3. Requests for Admission
Requests for admission are sent pursuant to Rule 36. Like interrogatories, requests for admission are written down and must be answered by the other side in writing. The difference is that requests for admission usually demand that the debt collector admit specific issues in the case. Whereas interrogatories seek unknown information, requests for admission seek to limit the scope of the case. These are usually sent after written discovery is complete.
For example, a request to admission that our office sends might demand that a debt collector admit that, aside from the documents already produced, there is no other evidence in their possession or control related to the case. Or, a request for admission might ask the collector to admit that one of the so-called “assignments” of your account does not actually reference your name or account number (a common issue).
Depositions in debt-collection lawsuits are conducted pursuant to Rule 30. A deposition is usually conducted in the conference room of one of the attorneys. A court reporter will be present to transcribe the entire proceeding. The attorney will ask direct questions to a representative of the other side. The deponent’s attorney is not permitted to answer for their client and can only object to certain types of questions.
In a debt collection case, our office deposes a representative of the debt collector about the issues in your case. The debt collector’s attorney can also depose you and ask you questions under oath. Transcripts of the depositions may then be used at trial.
5. Subpoenas to Third Parties
The final type of discovery in a debt collection case is subpoenas to third parties. The court rules permit requests for documents and depositions of people or companies that are not a party to the case.
For instance, in a debt collection suit, a company like Unifund, Midland Funding, Portfolio Recovery Associates, or LVNV might be the plaintiff suing you. The original creditor for the account, however, was a credit card company — someone like Capital One or Barclays Bank. Even if the original creditor was not named in the lawsuit, you can still send document requests to them or even depose one of their employees.
Even though all these types of discovery are available in a debt collection lawsuit, and even though it seems like there may be vital information that will be uncovered, discovery in the most debt collection lawsuits is often anti-climactic.
Most of the time, the debt collectors simply do not have much information. Most of the time, the documents that they produce are of limited utility. It may come as a surprise, then, that that is not necessarily a bad thing.
Why isn’t a bad thing that debt collectors frequently produce very little information? It all comes back to the North Carolina Rules of Evidence, specifically, Rule 104. The debt collector must prove by a preponderance of the evidence but that the account was yours and that the collector holds a valid assignment of the account. If the debt collector does not produce enough information to show that it does hold an assignment of your account, the collector will probably lose at trial.
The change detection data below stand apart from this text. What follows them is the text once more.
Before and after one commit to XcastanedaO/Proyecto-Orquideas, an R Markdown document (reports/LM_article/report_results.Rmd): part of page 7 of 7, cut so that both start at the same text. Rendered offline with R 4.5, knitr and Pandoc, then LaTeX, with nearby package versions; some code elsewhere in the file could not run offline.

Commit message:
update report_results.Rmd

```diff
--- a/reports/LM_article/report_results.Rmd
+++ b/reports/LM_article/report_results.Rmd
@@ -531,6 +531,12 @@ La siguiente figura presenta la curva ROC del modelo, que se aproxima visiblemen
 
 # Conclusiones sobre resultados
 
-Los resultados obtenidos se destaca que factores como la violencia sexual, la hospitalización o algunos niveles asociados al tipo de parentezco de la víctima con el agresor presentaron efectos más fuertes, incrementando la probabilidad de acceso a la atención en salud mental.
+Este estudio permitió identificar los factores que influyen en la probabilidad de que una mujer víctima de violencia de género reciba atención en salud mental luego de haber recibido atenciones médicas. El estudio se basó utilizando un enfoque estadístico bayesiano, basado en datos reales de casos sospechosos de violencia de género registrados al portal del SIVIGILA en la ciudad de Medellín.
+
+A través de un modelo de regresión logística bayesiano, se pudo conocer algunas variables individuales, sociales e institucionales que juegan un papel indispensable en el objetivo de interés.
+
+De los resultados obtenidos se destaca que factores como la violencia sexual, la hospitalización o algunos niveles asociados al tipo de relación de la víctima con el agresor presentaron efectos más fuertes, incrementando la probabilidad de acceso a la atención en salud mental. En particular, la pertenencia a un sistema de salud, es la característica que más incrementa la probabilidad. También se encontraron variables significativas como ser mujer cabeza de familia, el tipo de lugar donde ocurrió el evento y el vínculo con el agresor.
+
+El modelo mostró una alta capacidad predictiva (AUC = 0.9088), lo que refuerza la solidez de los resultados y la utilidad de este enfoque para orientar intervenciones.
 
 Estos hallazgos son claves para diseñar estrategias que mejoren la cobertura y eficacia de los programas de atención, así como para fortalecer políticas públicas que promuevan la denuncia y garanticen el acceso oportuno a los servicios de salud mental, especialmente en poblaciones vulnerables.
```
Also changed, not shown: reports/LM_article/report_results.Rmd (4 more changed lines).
This is the key to many debt-collection suits — because most debt collection law firms file numerous lawsuits at a time, it is often not worth it to them to have to spend too much time fighting about it. After all, debt collectors win about 99% of their cases. It is only the few consumers who stand up for their rights who have a chance against debt collectors in debt buyers.
DYE CULIK PC | Consumer Protection Division is a consumer-protection law firm in Charlotte, North Carolina and Boston, Massachusetts. Our attorneys represent consumers and small business against debt collectors, creditors, credit reporting agencies, banks, and mortgage companies.
SERIES ON DEBT COLLECTION LAWSUIT STEPS